“Given the long-term thinning trend and strong interannual variability in atmospheric forcing, it seems reasonable to expect that summer sea ice conditions in the (Wandel Sea) will likely become more variable in the future,” it said.

There was a sign of change that emerged before the 2020 record-low concentration was reached, the study notes. In the spring of 2018, strong winds pushed ice away from coast and created a large polynya of open water, it said.

The “Last Ice Area” is important to a variety of Arctic species, including narwhals, ice-dependent seals and ivory gulls.

For polar bears, a species facing possible collapse in most of the Arctic if current carbon emissions trends continue, according to a 2020 study, the region would hold the last available habitat for a surviving population.

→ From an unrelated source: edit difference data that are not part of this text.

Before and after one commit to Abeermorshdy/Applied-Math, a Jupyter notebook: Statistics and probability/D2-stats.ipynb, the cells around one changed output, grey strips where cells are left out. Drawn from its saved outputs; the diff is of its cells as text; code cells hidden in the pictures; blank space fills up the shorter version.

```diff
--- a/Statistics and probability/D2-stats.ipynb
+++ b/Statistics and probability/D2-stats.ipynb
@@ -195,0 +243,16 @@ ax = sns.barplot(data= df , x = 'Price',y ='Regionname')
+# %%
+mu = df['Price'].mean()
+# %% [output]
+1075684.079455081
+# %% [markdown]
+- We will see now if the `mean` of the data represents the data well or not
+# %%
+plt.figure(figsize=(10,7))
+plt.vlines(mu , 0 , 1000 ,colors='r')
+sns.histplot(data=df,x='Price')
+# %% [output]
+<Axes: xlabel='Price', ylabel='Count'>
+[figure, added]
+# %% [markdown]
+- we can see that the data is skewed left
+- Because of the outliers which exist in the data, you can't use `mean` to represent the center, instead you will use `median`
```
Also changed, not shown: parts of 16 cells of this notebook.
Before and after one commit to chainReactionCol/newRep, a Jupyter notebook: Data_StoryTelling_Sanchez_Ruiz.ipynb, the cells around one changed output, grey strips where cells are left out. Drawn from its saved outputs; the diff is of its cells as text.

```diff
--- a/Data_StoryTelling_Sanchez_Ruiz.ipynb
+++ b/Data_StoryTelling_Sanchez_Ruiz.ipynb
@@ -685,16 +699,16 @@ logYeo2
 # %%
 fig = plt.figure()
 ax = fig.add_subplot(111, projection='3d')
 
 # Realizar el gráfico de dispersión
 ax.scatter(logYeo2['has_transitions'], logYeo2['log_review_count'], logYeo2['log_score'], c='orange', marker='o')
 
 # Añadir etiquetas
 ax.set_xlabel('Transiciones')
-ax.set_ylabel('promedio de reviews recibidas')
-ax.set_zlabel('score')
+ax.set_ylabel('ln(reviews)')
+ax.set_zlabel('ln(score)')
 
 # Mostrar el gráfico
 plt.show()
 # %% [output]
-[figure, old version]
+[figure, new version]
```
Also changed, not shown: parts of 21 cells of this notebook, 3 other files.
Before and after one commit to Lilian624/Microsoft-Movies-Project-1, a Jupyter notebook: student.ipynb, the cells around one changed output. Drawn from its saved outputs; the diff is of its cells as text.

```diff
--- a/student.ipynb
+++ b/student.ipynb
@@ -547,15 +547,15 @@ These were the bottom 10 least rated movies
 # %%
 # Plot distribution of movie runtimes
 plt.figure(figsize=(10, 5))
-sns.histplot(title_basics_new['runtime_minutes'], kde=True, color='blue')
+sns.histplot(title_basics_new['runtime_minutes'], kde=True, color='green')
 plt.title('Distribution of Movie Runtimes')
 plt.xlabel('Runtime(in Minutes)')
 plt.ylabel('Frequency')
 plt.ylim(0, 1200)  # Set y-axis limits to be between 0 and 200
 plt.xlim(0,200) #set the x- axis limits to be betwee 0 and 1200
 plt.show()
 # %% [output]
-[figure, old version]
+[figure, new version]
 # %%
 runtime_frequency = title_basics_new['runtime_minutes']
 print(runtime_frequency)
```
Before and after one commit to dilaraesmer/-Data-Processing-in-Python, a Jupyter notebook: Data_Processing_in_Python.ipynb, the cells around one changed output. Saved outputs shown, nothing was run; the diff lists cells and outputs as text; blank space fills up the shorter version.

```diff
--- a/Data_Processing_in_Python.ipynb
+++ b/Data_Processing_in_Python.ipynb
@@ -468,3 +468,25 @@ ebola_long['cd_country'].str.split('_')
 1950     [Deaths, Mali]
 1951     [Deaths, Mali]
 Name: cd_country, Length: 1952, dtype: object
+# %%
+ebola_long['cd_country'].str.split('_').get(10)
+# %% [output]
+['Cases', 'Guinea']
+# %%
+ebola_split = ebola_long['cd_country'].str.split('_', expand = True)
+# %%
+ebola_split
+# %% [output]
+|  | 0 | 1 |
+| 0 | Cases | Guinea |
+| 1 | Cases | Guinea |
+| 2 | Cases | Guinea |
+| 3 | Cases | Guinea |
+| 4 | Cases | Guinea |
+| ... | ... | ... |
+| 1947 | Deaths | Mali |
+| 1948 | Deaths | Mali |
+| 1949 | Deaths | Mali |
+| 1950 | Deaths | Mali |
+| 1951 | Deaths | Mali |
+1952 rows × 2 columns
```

Unless emissions are curbed, the archipelago’s Queen Charlotte Islands would be the only place safe from total reproductive failure by the late part of the 21st century, according to that study.

Axel Schweiger, chairman of UW Polar Science Center and the study’s lead author, said the findings deliver a mixed message, both pessimistic and optimistic.

“Yes, as a human being and a parent I find it depressing of how we are changing the planet we are leaving to our children,” Schweiger said by email. “ But as a scientist, big changes like we are seeing, offer opportunities for learning about how the system works. . .and that ultimately benefits us too because it helps us to move in the right direction and also manage what can no longer be avoided.”

Schweiger was not on the Polarstern himself, but he was part of a MOSAiC-related project that predicted where the ship would drift.

For Webster, the study results are also a troubling sign of climate change — but also a call to action, including more scientific research.

“From a scientific perspective, it’s like, ‘Oh wow. This is a drastic change that’s happening pretty quickly,’” she said. That makes it important to understand, she said, “so we can know what’s ahead and know when it’s going to hit.”